Myth: BiPAP is only used in the hospital during MG crisis

Actually: BiPAP is a common intervention to help avoid intubation for MG patients who are in myasthenic crisis. BiPAP functions like a ventilator, but uses a tight-fitting mask on the face rather than a tube down into the trachea. BiPAP can be used by patients at home during the night to correct shallow breathing during sleep, and during the day to relieve shortness-of-breath. Home BiPAP machines are small, quiet, and easy to use.

Myth: A sleep study is required in order to get a BiPAP

Actually: A sleep study is required to diagnose obstructive sleep apnea and qualify the patient for a CPAP machine. Different criteria are used to determine that BiPAP machines are needed for patients with neuromuscular disease. Test results used to qualify MG patients for BiPAP therapy include:

- Forced Vital Capacity < 50% of expected value
- Maximum Inspiratory Pressure (MIP) < 60 cm H20.
- Arterial Blood Gas (ABG) shows carbon dioxide level > 45 mm Hg

Myth: MG patients must fail CPAP before getting a BiPAP Actually: Patients with sleep apnea are required to start with a CPAP machine before insurance will pay for a BiPAP machine. Medical equipment companies are often unfamiliar with the qualifying criteria used for patients with neuromuscular diseases, and may sometimes tell patients that CPAP must be tried first. Patients should always check with their insurance companies about their individual policies and coverage requirements, but the test results shown above are generally-accepted guidelines. Additional information about qualifying guidelines can also be found at: https://www.resmed.com/us/dam/documents/articles/1010293_RAD_Guidelines.pdf

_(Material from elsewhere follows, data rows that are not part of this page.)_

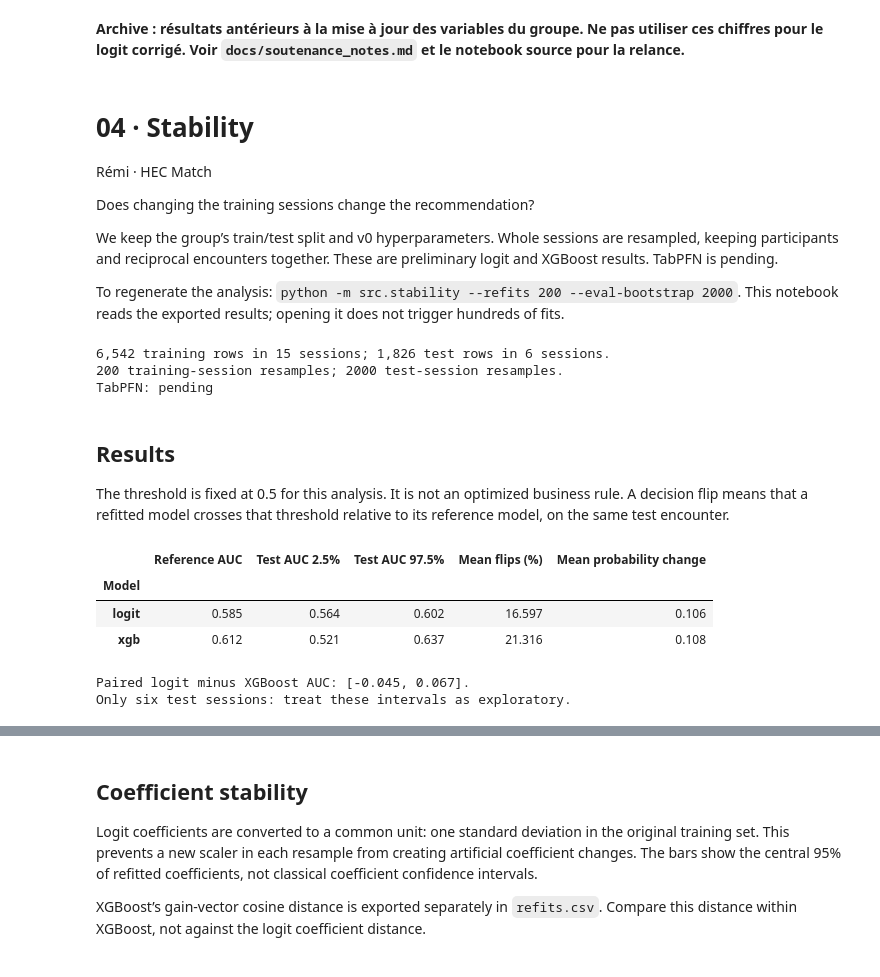
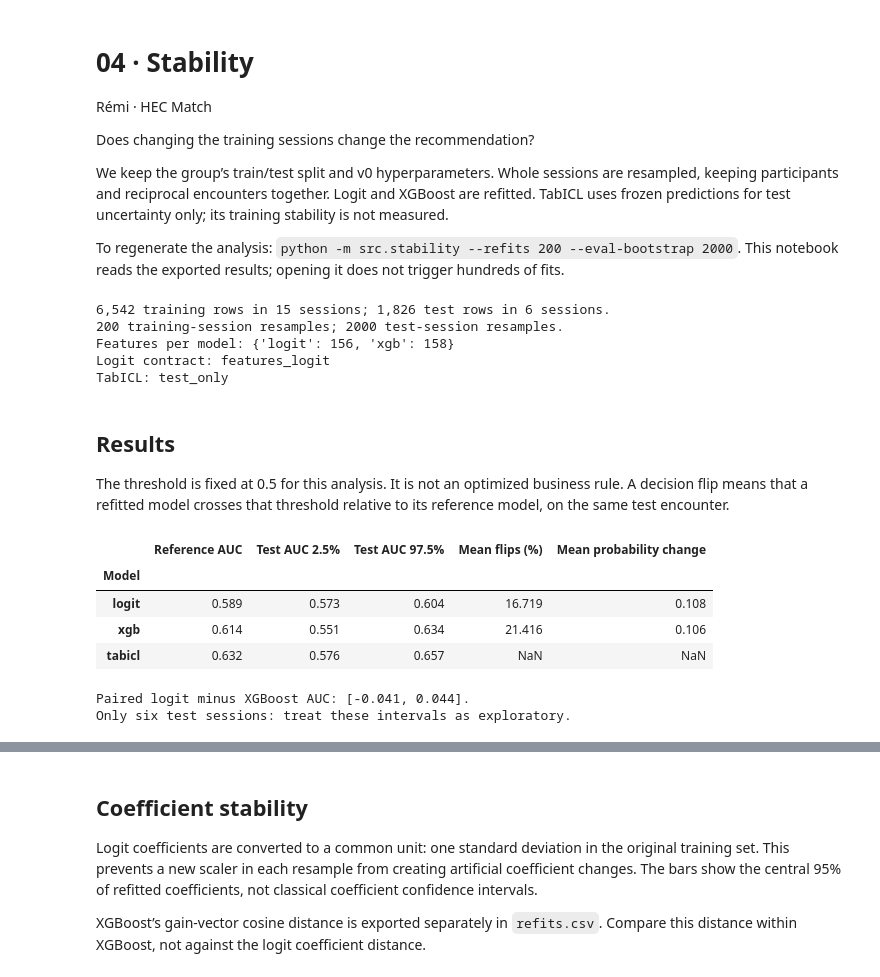
Before and after one commit to MaximilienLuc/Dating_app, a Jupyter notebook: 04_stability.executed.ipynb, the cells around one changed output, grey strips where cells are left out. Cells and saved outputs as stored; diff of their text form; code cells hidden in the pictures.

```diff
--- a/04_stability.executed.ipynb
+++ b/04_stability.executed.ipynb
@@ -1,12 +1,10 @@
-# %% [markdown]
-**Archive : résultats antérieurs à la mise à jour des variables du groupe. Ne pas utiliser ces chiffres pour le logit corrigé. Voir `docs/soutenance_notes.md` et le notebook source pour la relance.**
 # %% [markdown]
 # 04 · Stability
 Rémi · HEC Match
 
 Does changing the training sessions change the recommendation?
 
-We keep the group’s train/test split and v0 hyperparameters. Whole sessions are resampled, keeping participants and reciprocal encounters together. These are preliminary logit and XGBoost results. TabPFN is pending.
+We keep the group’s train/test split and v0 hyperparameters. Whole sessions are resampled, keeping participants and reciprocal encounters together. Logit and XGBoost are refitted. TabICL uses frozen predictions for test uncertainty only; its training stability is not measured.
 
 To regenerate the analysis: `python -m src.stability --refits 200 --eval-bootstrap 2000`. This notebook reads the exported results; opening it does not trigger hundreds of fits.
 # %%
@@ -15,13 +13,15 @@ import json
 import pandas as pd
 import numpy as np
 import matplotlib.pyplot as plt
-from IPython.display import display
+from IPython.display import display, Image
 
 ROOT = Path.cwd()
 if not (ROOT / "data/features.json").exists():
     raise RuntimeError("Run this notebook from the repository root.")
 OUT = ROOT / "reports/stability"
 s = json.loads((OUT / "summary.json").read_text())
+if "features_by_model" not in s or "tabicl" not in s:
+    raise RuntimeError("Historical results: rerun stability with the current feature contract before using this notebook.")
 r = pd.read_csv(OUT / "refits.csv")
 by_session = pd.read_csv(OUT / "by_session.csv")
 # Refuse to silently display results generated from a different data contract.
@@ -31,36 +31,41 @@ for name, expected in s["inputs_sha256"].items():
 print(f"{s['train_rows']:,} training rows in {len(s['train_waves'])} sessions; "
       f"{s['test_rows']:,} test rows in {len(s['test_waves'])} sessions.")
 print(f"{s['n_refits']} training-session resamples; {s['n_eval']} test-session resamples.")
-print("TabPFN:", s["tabpfn"]["status"])
+print("Features per model:", {name: len(cols) for name, cols in s["features_by_model"].items()})
+print("Logit contract:", s["logit_feature_source"])
+print("TabICL:", s["tabicl"]["status"])
 plt.rcParams.update({"font.family":"DejaVu Sans", "axes.spines.top":False,
                      "axes.spines.right":False, "figure.facecolor":"#f8f6f0",
                      "axes.facecolor":"#f8f6f0", "axes.titleweight":"bold"})
-colors = {"logit":"#215544", "xgb":"#b3863c"}
+colors = {"logit":"#215544", "xgb":"#b3863c", "tabicl":"#536c9c"}
 # %% [output]
 6,542 training rows in 15 sessions; 1,826 test rows in 6 sessions.
 200 training-session resamples; 2000 test-session resamples.
-TabPFN: pending
+Features per model: {'logit': 156, 'xgb': 158}
+Logit contract: features_logit
+TabICL: test_only
 # %% [markdown]
 ## Results
 The threshold is fixed at 0.5 for this analysis. It is not an optimized business rule. A decision flip means that a refitted model crosses that threshold relative to its reference model, on the same test encounter.
 # %%
 table = []
 for name, m in s["models"].items():
     ci=m["test_auc_interval"]
     table.append({"Model":name, "Reference AUC":m["reference_auc"],
                   "Test AUC 2.5%":ci["p025"], "Test AUC 97.5%":ci["p975"],
-                  "Mean flips (%)":100*m["flip_rate"]["mean"],
-                  "Mean probability change":m["probability_mae"]["mean"]})
+                  "Mean flips (%)":100*m["flip_rate"]["mean"] if m["training_stability_available"] else np.nan,
+                  "Mean probability change":m["probability_mae"]["mean"] if m["training_stability_available"] else np.nan})
 display(pd.DataFrame(table).set_index("Model").round(3))
 d=s["paired_auc_difference"]
 print(f"Paired logit minus XGBoost AUC: [{d['p025']:.3f}, {d['p975']:.3f}].")
 print("Only six test sessions: treat these intervals as exploratory.")
 # %% [output]
 |  | Reference AUC | Test AUC 2.5% | Test AUC 97.5% | Mean flips (%) | Mean probability change |
 | Model |  |  |  |  |  |
-| logit | 0.585 | 0.564 | 0.602 | 16.597 | 0.106 |
-| xgb | 0.612 | 0.521 | 0.637 | 21.316 | 0.108 |
+| logit | 0.589 | 0.573 | 0.604 | 16.719 | 0.108 |
+| xgb | 0.614 | 0.551 | 0.634 | 21.416 | 0.106 |
+| tabicl | 0.632 | 0.576 | 0.657 | NaN | NaN |
-Paired logit minus XGBoost AUC: [-0.045, 0.067].
+Paired logit minus XGBoost AUC: [-0.041, 0.044].
 Only six test sessions: treat these intervals as exploratory.
 # %%
 fig, axes = plt.subplots(1, 2, figsize=(11,4), layout="constrained")
```
Also changed, not shown: parts of 6 cells of this notebook, 11 other files.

Myth: BiPAP masks are huge and uncomfortable

Actually: BiPAP masks used by hospitals to treat inpatients are designed for economy rather than comfort. They are intended to be used by one patient for a short period of time and then discarded. In contrast, a wide variety of BiPAP masks are available for home use to accommodate patient preferences and sleep positions. For patients who dislike the full face masks, nasal masks cover only the patient's nose while nasal pillows fit snugly underneath the nostrils. BiPAP masks are designed to allow for unobstructed vision, facial hair, and eyeglasses while minimizing the risk of skin breakdown on the face.

Myth: BiPAP is not needed until breathing gets really bad

Actually: It's never too early to think about breathing needs. Subtle signs that indicate breathing may be impaired include:

- Morning or daytime headaches
- Difficulty waking up
- Shortness of breath when lying down
- Morning grogginess
- Unexplained sleepiness

MG patients who have weak respiratory muscles should speak with their neurologist about home BiPAP before breathing symptoms become severe. It is better to start BiPAP when pulmonary function tests are borderline, rather than to wait until signs of respiratory failure finally appear.